“The biggest humanitarian needs in Ukraine are access to essential and lifesaving services and medicines, including care for trauma and injuries, noncommunicable diseases, disease surveillance and proper control for communicable diseases,” said Dr Marthe Everard, WHO Representative to Ukraine. “We rely on partnerships with key donors to help us to provide the needed services and support.”

Germany steps up help for Ukraine

The Federal Foreign Office of Germany donated €2.5 million to WHO to deliver emergency health services to crisis-affected people in Ukraine.

“This is an important contribution from Germany to the people of Ukraine,” said Ambassador Ulrich Seidenberger, Deputy Permanent Representative of Germany in Geneva. “We are partnering with WHO because we wanted to ensure that we can help the most vulnerable people in eastern Ukraine.”

The funds will be used to fill critical gaps in essential and lifesaving medical supplies for the conflict-affected, and to ensure provision of enhanced access to essential quality health care services.

Germany also continues to support humanitarian aid efforts run by the United Nations and several nongovernmental organizations to supply food and winter clothing to those in need in eastern Ukraine.

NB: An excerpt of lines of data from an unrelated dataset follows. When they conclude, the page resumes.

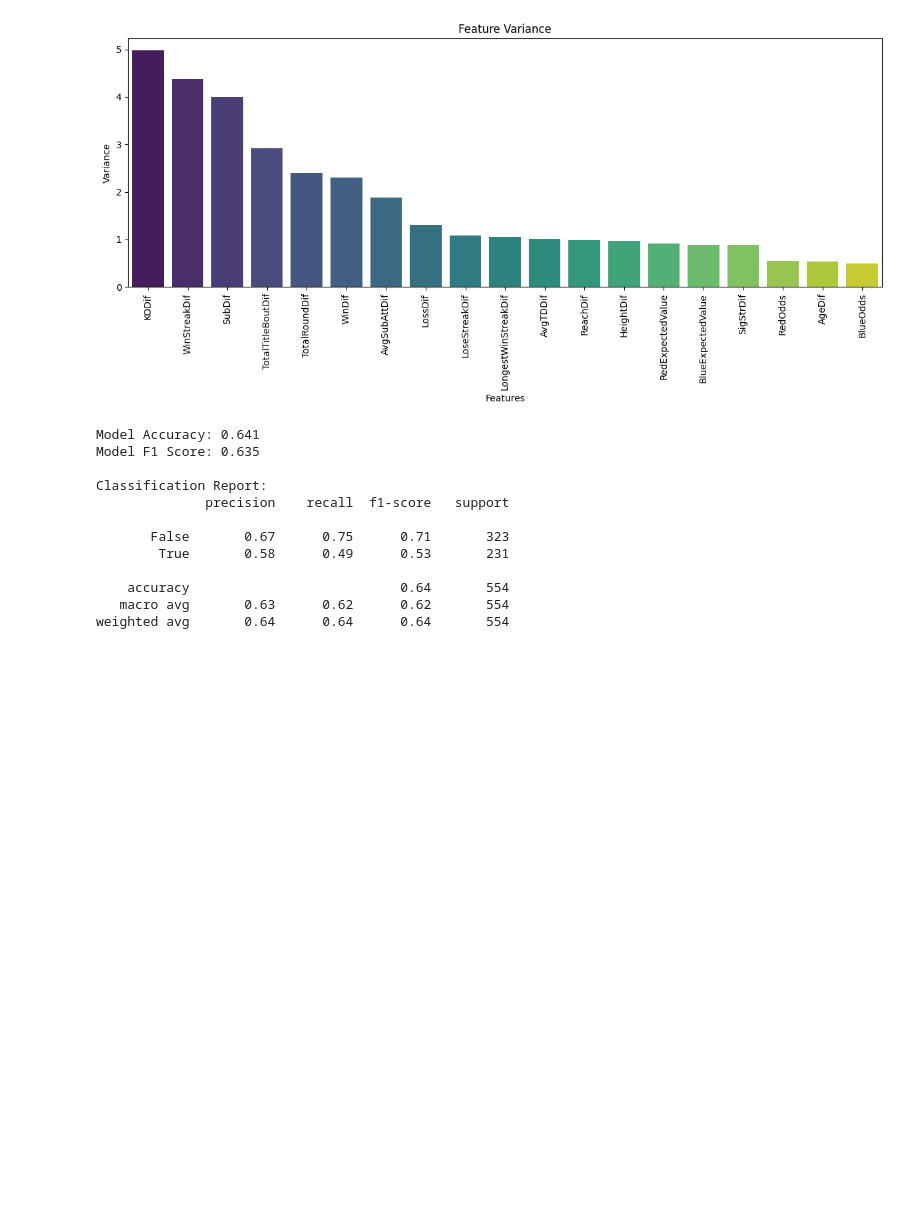
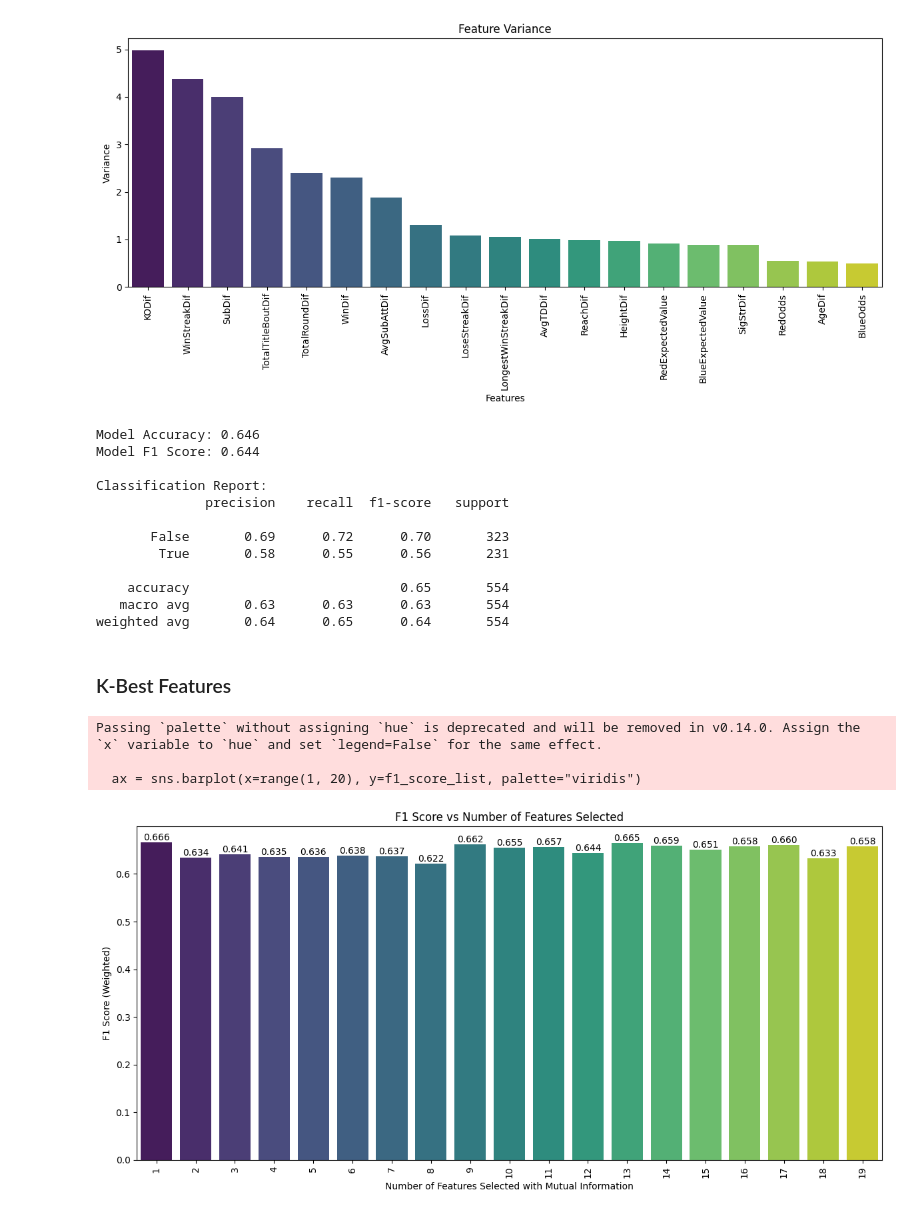
Before and after one commit to jmanlang/ufc-data-analysis, a Jupyter notebook: analysis.ipynb, the cells around one changed output. Cells and saved outputs as stored; diff of their text form; code cells hidden in the pictures; blank space fills up the shorter version.

Commit message:
Started Select K Best Features

```diff
--- a/analysis.ipynb
+++ b/analysis.ipynb
@@ -460,7 +461,7 @@ Index(['RedFighter', 'BlueFighter', 'RedOdds', 'BlueOdds', 'RedExpectedValue',
       dtype='object', length=118)
 # %%
 prediction_df = all_fights[['RedOdds', 'BlueOdds', 'RedExpectedValue', 'BlueExpectedValue', 'Winner', 'TitleBout',
-       'Gender', 'RedStance', 'BlueStance', 'LoseStreakDif',
+       'LoseStreakDif',
        'WinStreakDif', 'LongestWinStreakDif', 'WinDif', 'LossDif',
        'TotalRoundDif', 'TotalTitleBoutDif', 'KODif', 'SubDif', 'HeightDif',
        'ReachDif', 'AgeDif', 'SigStrDif', 'AvgSubAttDif', 'AvgTDDif']]
@@ -483,5 +488,5 @@ prediction_df
 # %%
-prediction_df = pd.get_dummies(prediction_df, prefix=['Winner', 'Gender', 'RedStance', 'BlueStance'])
+prediction_df = pd.get_dummies(prediction_df, prefix=['Winner'])
 prediction_df.dropna(inplace=True)
 # %%
 prediction_df.describe()
@@ -611,15 +622,51 @@ var_preds = xgb.predict(sel_X_test_v1)
 
 print_scores(y_test_v1, var_preds)
 # %% [output]
-Model Accuracy: 0.641
-Model F1 Score: 0.635
+Model Accuracy: 0.646
+Model F1 Score: 0.644
 
 Classification Report:
               precision    recall  f1-score   support
 
-       False       0.67      0.75      0.71       323
-        True       0.58      0.49      0.53       231
+       False       0.69      0.72      0.70       323
+        True       0.58      0.55      0.56       231
 
-    accuracy                           0.64       554
-   macro avg       0.63      0.62      0.62       554
-weighted avg       0.64      0.64      0.64       554
+    accuracy                           0.65       554
+   macro avg       0.63      0.63      0.63       554
+weighted avg       0.64      0.65      0.64       554
+# %% [markdown]
+### K-Best Features
+# %%
+X_train_v2, X_test_v2, y_train_v2, y_test_v2 = X_train.copy(), X_test.copy(), y_train.copy(), y_test.copy()
+f1_score_list = []
+
+for k in range(1, 20):
+    selector = SelectKBest(mutual_info_classif, k=k)
+    selector.fit(X_train_v2, y_train_v2)
+
+    sel_X_train_v2 = selector.transform(X_train_v2)
+    sel_X_test_v2 = selector.transform(X_test_v2)
+
+    xgb.fit(sel_X_train_v2, y_train_v2)
+    kbest_preds = xgb.predict(sel_X_test_v2)
+
+    f1_score_kbest = round(f1_score(y_test_v2, kbest_preds, average='weighted'), 3)
+
+    f1_score_list.append(f1_score_kbest)
+# %%
+# Plotting F1 Scores vs Number of Features
+plt.figure(figsize=(12, 6))
+ax = sns.barplot(x=range(1, 20), y=f1_score_list, palette="viridis")
+plt.xticks(rotation=90)
+plt.xlabel("Number of Features Selected with Mutual Information")
+plt.ylabel("F1 Score (Weighted)")
+plt.title("F1 Score vs Number of Features Selected")
+plt.tight_layout()
+for container in ax.containers:
+    ax.bar_label(container, fmt='%.3f')
+plt.show()
+# %% [output]
+Passing `palette` without assigning `hue` is deprecated and will be removed in v0.14.0. Assign the `x` variable to `hue` and set `legend=False` for the same effect.
+
+  ax = sns.barplot(x=range(1, 20), y=f1_score_list, palette="viridis")
+[figure, added]
```
Also changed, not shown: parts of 10 cells of this notebook.
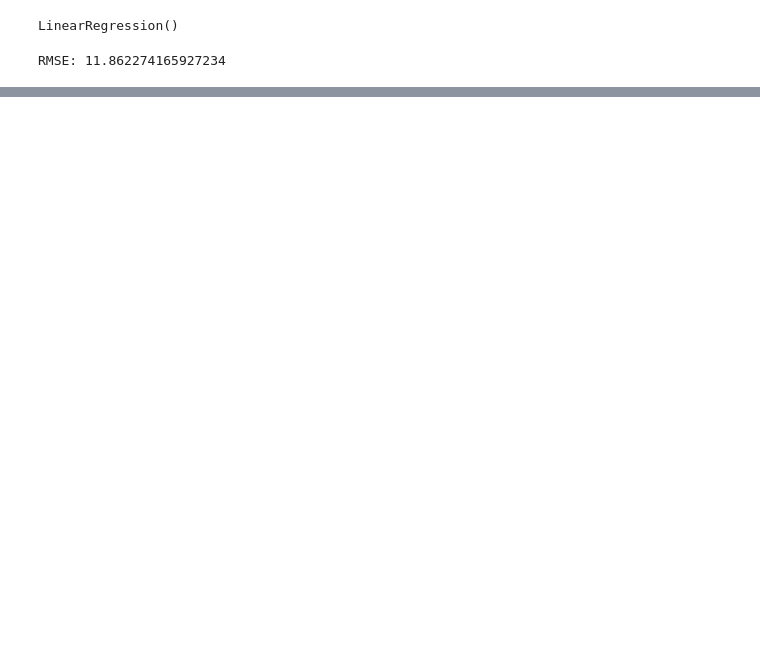
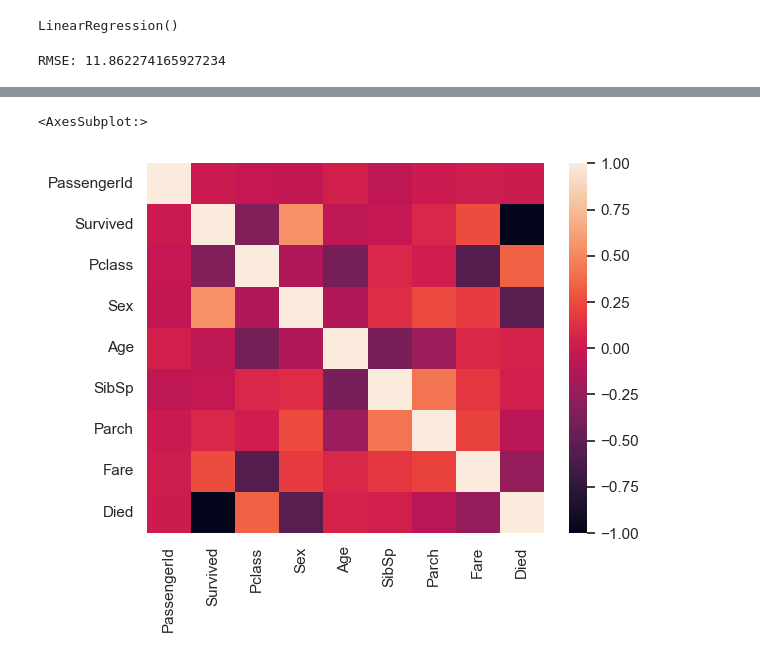
Before and after one commit to JongKookE/beginner, a Jupyter notebook: titanic.ipynb, the cells around one changed output, grey strips where cells are left out. Drawn from its saved outputs; the diff is of its cells as text; code cells hidden in the pictures; blank space fills up the shorter version.

```diff
--- a/titanic.ipynb
+++ b/titanic.ipynb
@@ -166,0 +151,6 @@ TypeError: compare_of_two_attribute() got an unexpected keyword argument 'title'
+# %%
+visualization.show_heatmap(train)
+# sns.heatmap(train.corr())
+# %% [output]
+<AxesSubplot:>
+[figure, added]
```
Also changed, not shown: parts of 2 cells of this notebook, 1 other file.
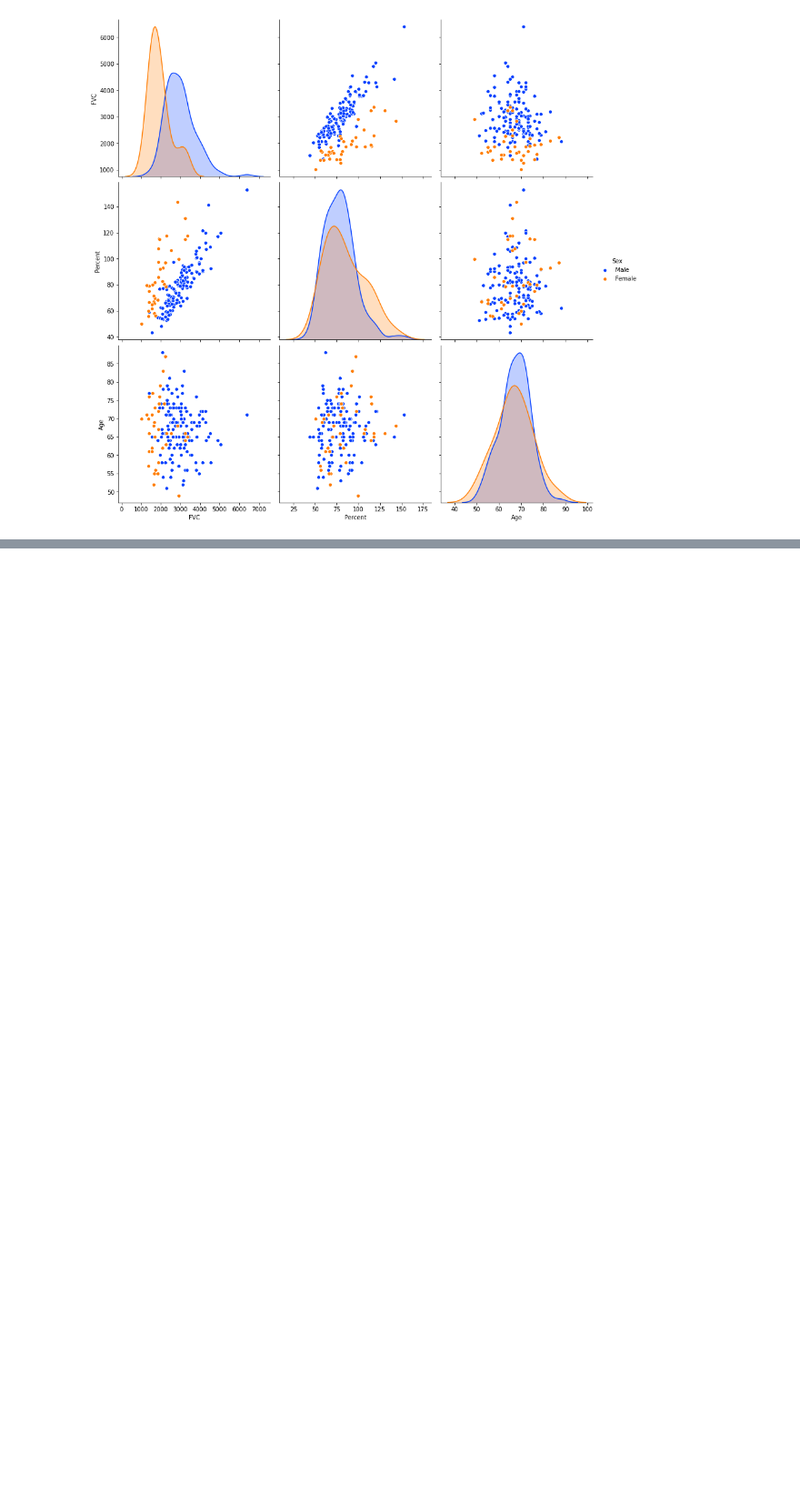
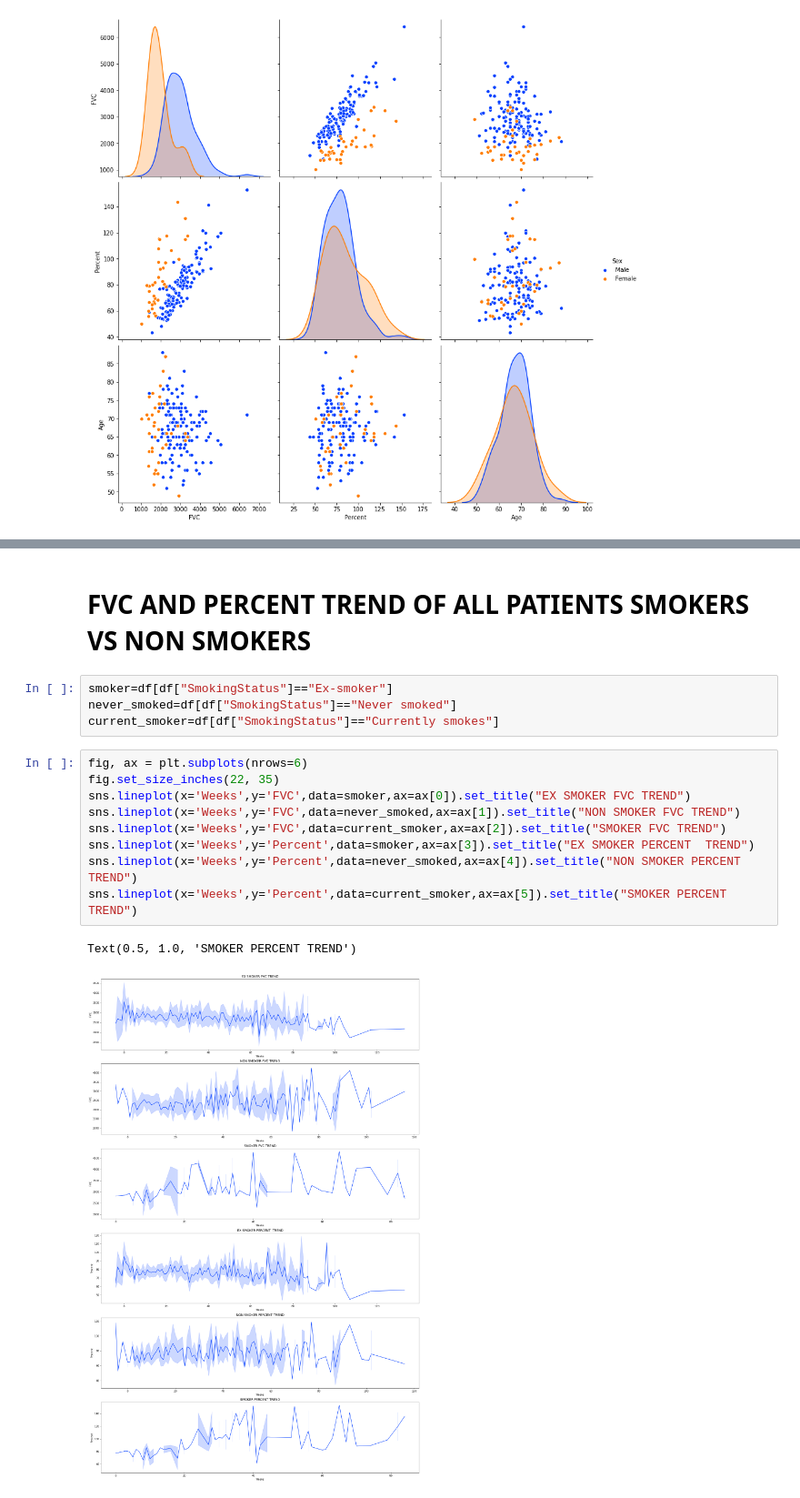
Before and after one commit to tkrsh/LungFunctionDecline, a Jupyter notebook: EDA.ipynb, the cells around one changed output, grey strips where cells are left out. Shown at 91% size. Cells and saved outputs as stored; diff of their text form; blank space fills up the shorter version.

```diff
--- a/EDA.ipynb
+++ b/EDA.ipynb
@@ -223,0 +221,18 @@ sns.lineplot(x=ex_smoker_male["Weeks"], y=ex_smoker_male["FVC"])
+# %% [markdown]
+# FVC AND PERCENT TREND OF ALL PATIENTS SMOKERS VS NON SMOKERS
+# %%
+smoker=df[df["SmokingStatus"]=="Ex-smoker"]
+never_smoked=df[df["SmokingStatus"]=="Never smoked"]
+current_smoker=df[df["SmokingStatus"]=="Currently smokes"]
+# %%
+fig, ax = plt.subplots(nrows=6)
+fig.set_size_inches(22, 35)
+sns.lineplot(x='Weeks',y='FVC',data=smoker,ax=ax[0]).set_title("EX SMOKER FVC TREND")
+sns.lineplot(x='Weeks',y='FVC',data=never_smoked,ax=ax[1]).set_title("NON SMOKER FVC TREND")
+sns.lineplot(x='Weeks',y='FVC',data=current_smoker,ax=ax[2]).set_title("SMOKER FVC TREND")
+sns.lineplot(x='Weeks',y='Percent',data=smoker,ax=ax[3]).set_title("EX SMOKER PERCENT  TREND")
+sns.lineplot(x='Weeks',y='Percent',data=never_smoked,ax=ax[4]).set_title("NON SMOKER PERCENT TREND")
+sns.lineplot(x='Weeks',y='Percent',data=current_smoker,ax=ax[5]).set_title("SMOKER PERCENT TREND")
+# %% [output]
+Text(0.5, 1.0, 'SMOKER PERCENT TREND')
+[figure, added]
```
Also changed, not shown: parts of 32 cells of this notebook, 3 other files.
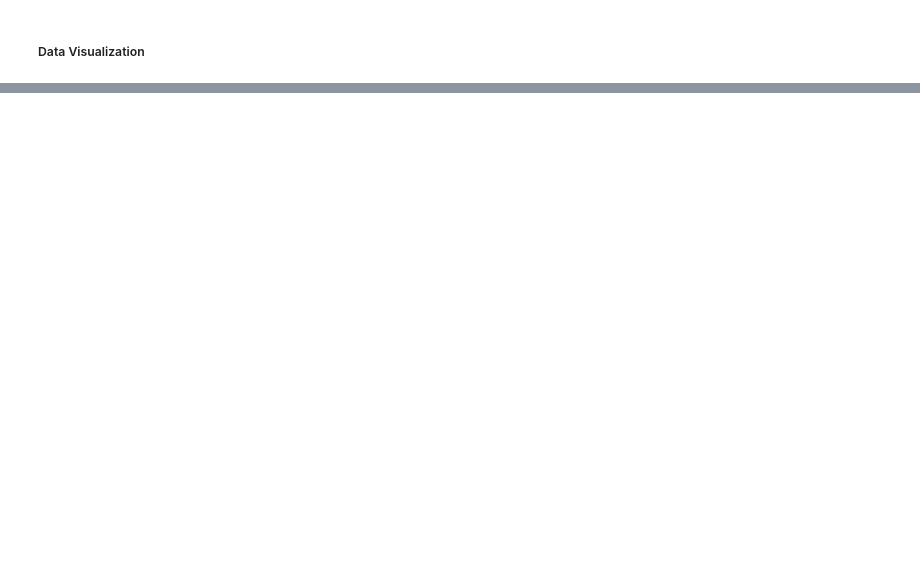
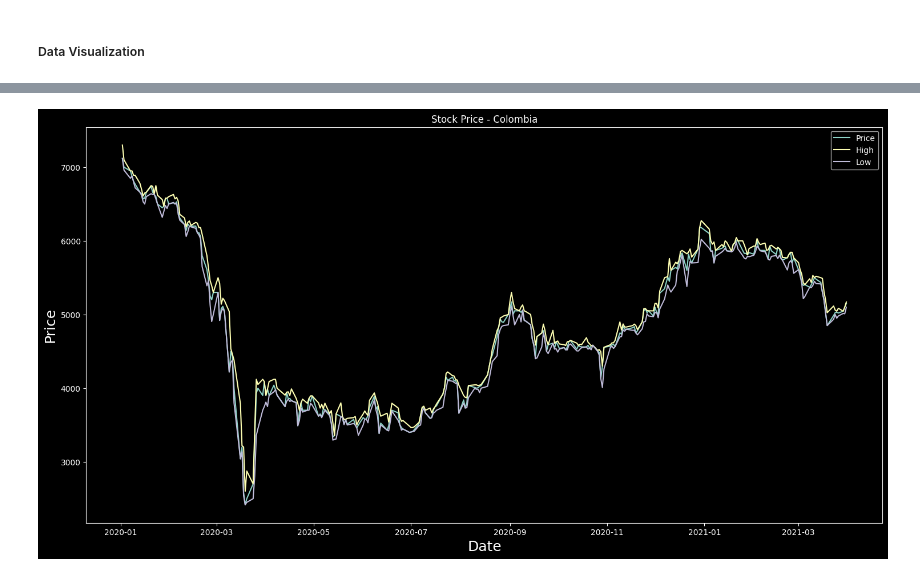
Before and after one commit to michelejl/cgmUjwl9pJkIW6Pa, a Jupyter notebook: ValueInvestor.ipynb, the cells around one changed output, grey strips where cells are left out. Saved outputs shown, nothing was run; the diff lists cells and outputs as text; code cells hidden in the pictures; blank space fills up the shorter version.

```diff
--- a/ValueInvestor.ipynb
+++ b/ValueInvestor.ipynb
@@ -262,9 +181,0 @@ argentina.head()
-# %%
-#Do the same for all dataframes
-colombia['Date'] = pd.to_datetime(colombia['Date'], errors='coerce')
-colombia['Price'] = pd.to_numeric(colombia['Date'], errors='coerce')
-colombia = colombia.dropna(subset=['Date'])
-colombia = colombia.dropna(subset=['Price'])
-colombia = colombia.sort_values('Date')
-colombia = colombia.reset_index(drop=True)
-colombia.head()
@@ -309,0 +233,3 @@ skorea.head()
+# %%
+colombia = preprocess_dataframe(colombia)
+colombia.head()
@@ -492,4 +264,0 @@ argentina['Month'] = argentina['Date'].dt.month
-# %%
-# Create 'Year' and 'Month' columns
-colombia['Year'] = colombia['Date'].dt.year
-colombia['Month'] = colombia['Date'].dt.month
@@ -599,0 +285,4 @@ plt.show()
+# %%
+plot_stock_data(colombia, "Colombia")
+# %% [output]
+[figure, added]
```
Also changed, not shown: parts of 116 cells of this notebook, 1 other file.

Since the start of the conflict, it has made available a total of more than €50 million for this purpose.  

“WHO very much welcomes the continuing support of Germany to help the people of Ukraine,” Dr Everard said. “These funds will allow us to move forward in working with partners to deliver essential health care to the people in eastern Ukraine who need it the most.”